Westpac Banking Corp’s New Zealand unit lifted its full-year cash earnings, growing both deposits and lending against the backdrop of a strong economy and changing banking environment.
Cash earnings, the preferred measure of the Australian-owned banks, rose 5 percent to $1.0 billion in the 12 months to Sept 30, the Sydney-based lender said in a statement. Home loans and business lending both grew 4 percent over the past year, supported by customer deposit growth of 6 percent.
The result coincides with today’s release of a ‘culture and conduct’ report on the country’s major banks, conducted jointly by the Reserve Bank of New Zealand and the Financial Markets Authority following revelations of unethical and potentially criminal practices to the Australian royal commission of inquiry into banking misconduct.
The local Westpac unit reported that net interest margin widened 12 basis points to 2.15 percent. Operating expenses fell 3 percent to $936 million while its net interest income lifted 8 percent to $1.87 billion.
It reported impairment expenses of $3 million, compared with net impairment benefit of $76 million in the prior comparative period The low levels of impairment expenses reflected the net impact of stable asset quality and recoveries across the dairy portfolio, it said.
“Generally favourable conditions on the farm helped lift our agri lending by 5 percent, while deposits from farmers increased 14 percent. This reflects a good turn around in the dairy sector from three years ago and a broadly healthy agricultural sector,” said New Zealand chief executive, David McLean.
On the conduct and culture report, he said Westpac NZ had been “working closely with the regulators”.
“We are firmly focused on putting customers first and delivering positive customer outcomes. We will be working through any issues regulators identify to ensure we retain the trust of our customers and other stakeholders. “Where any issues are identified we are committed to fixing those quickly.”
The bank’s three-year business transformation project was delivering benefits to “simplify the banking experience, streamline dated processes, and improve services and fees for our customers,” he said.
McLean said 13 banking fees or charges had been reduced or removed in the past year, on top of 11 fees or charges in the previous year.
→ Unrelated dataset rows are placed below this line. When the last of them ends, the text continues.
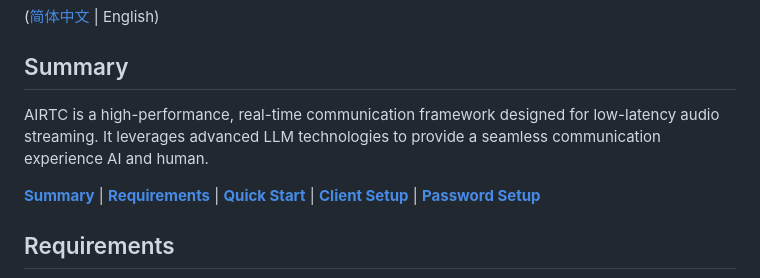
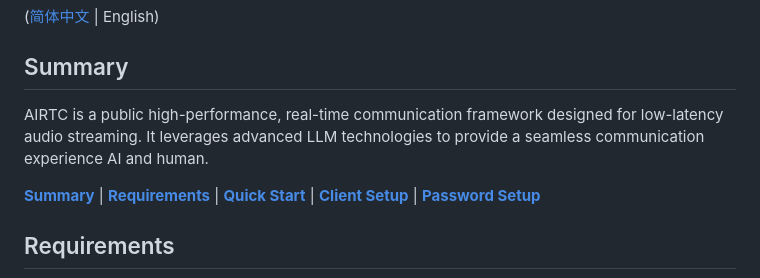
Before and after one commit to crickwang/AIRTC, a Markdown page: README.md, the part around the change. GitHub-like rendering.

```diff
--- a/README.md
+++ b/README.md
@@ -3,7 +3,7 @@
 ([简体中文](./README_zh.md) | English)
 
 ## Summary
-AIRTC is a high-performance, real-time communication framework designed for low-latency audio streaming. It leverages advanced LLM technologies to provide a seamless communication experience AI and human.
+AIRTC is a public high-performance, real-time communication framework designed for low-latency audio streaming. It leverages advanced LLM technologies to provide a seamless communication experience AI and human.
 
 [**Summary**](#summary) |
 [**Requirements**](#requirements) |
```
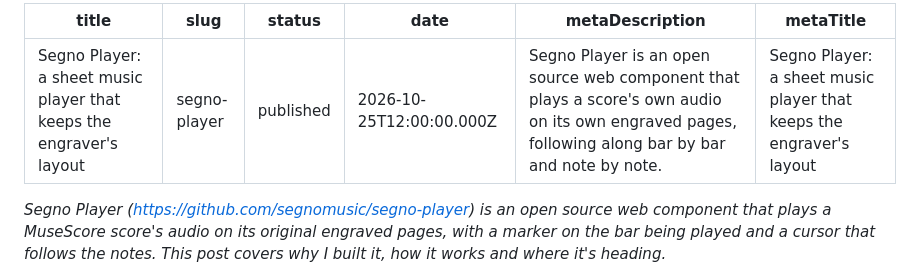
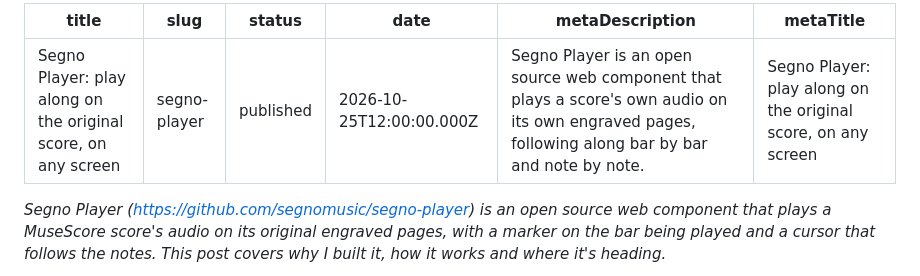
Before and after one commit to jimutt/jimmyutterstrom-com, a Markdown page: posts/segno-player.md, the part around the change. Rendered like a GitHub page.

Commit message:
Rename Segno Player post title
Co-Authored-By: Claude Sonnet 5.5 <noreply@anthropic.com>
Claude-Session: https://claude.ai/code/session_01HMcLDLv7pmBQypsCkq8Xyo

```diff
--- a/posts/segno-player.md
+++ b/posts/segno-player.md
@@ -1,10 +1,10 @@
 ---
-title: "Segno Player: a sheet music player that keeps the engraver's layout"
+title: "Segno Player: play along on the original score, on any screen"
 slug: segno-player
 status: published
 date: '2026-10-25T12:00:00.000Z'
 metaDescription: "Segno Player is an open source web component that plays a score's own audio on its own engraved pages, following along bar by bar and note by note."
-metaTitle: "Segno Player: a sheet music player that keeps the engraver's layout"
+metaTitle: "Segno Player: play along on the original score, on any screen"
 ---
 
 _Segno Player (https://github.com/segnomusic/segno-player) is an open source web component that plays a MuseScore score's audio on its original engraved pages, with a marker on the bar being played and a cursor that follows the notes. This post covers why I built it, how it works and where it's heading._
```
Westpac NZ also removed individual sales targets for frontline branch and contact centre staff, with incentives strongly focused on customer service and feedback.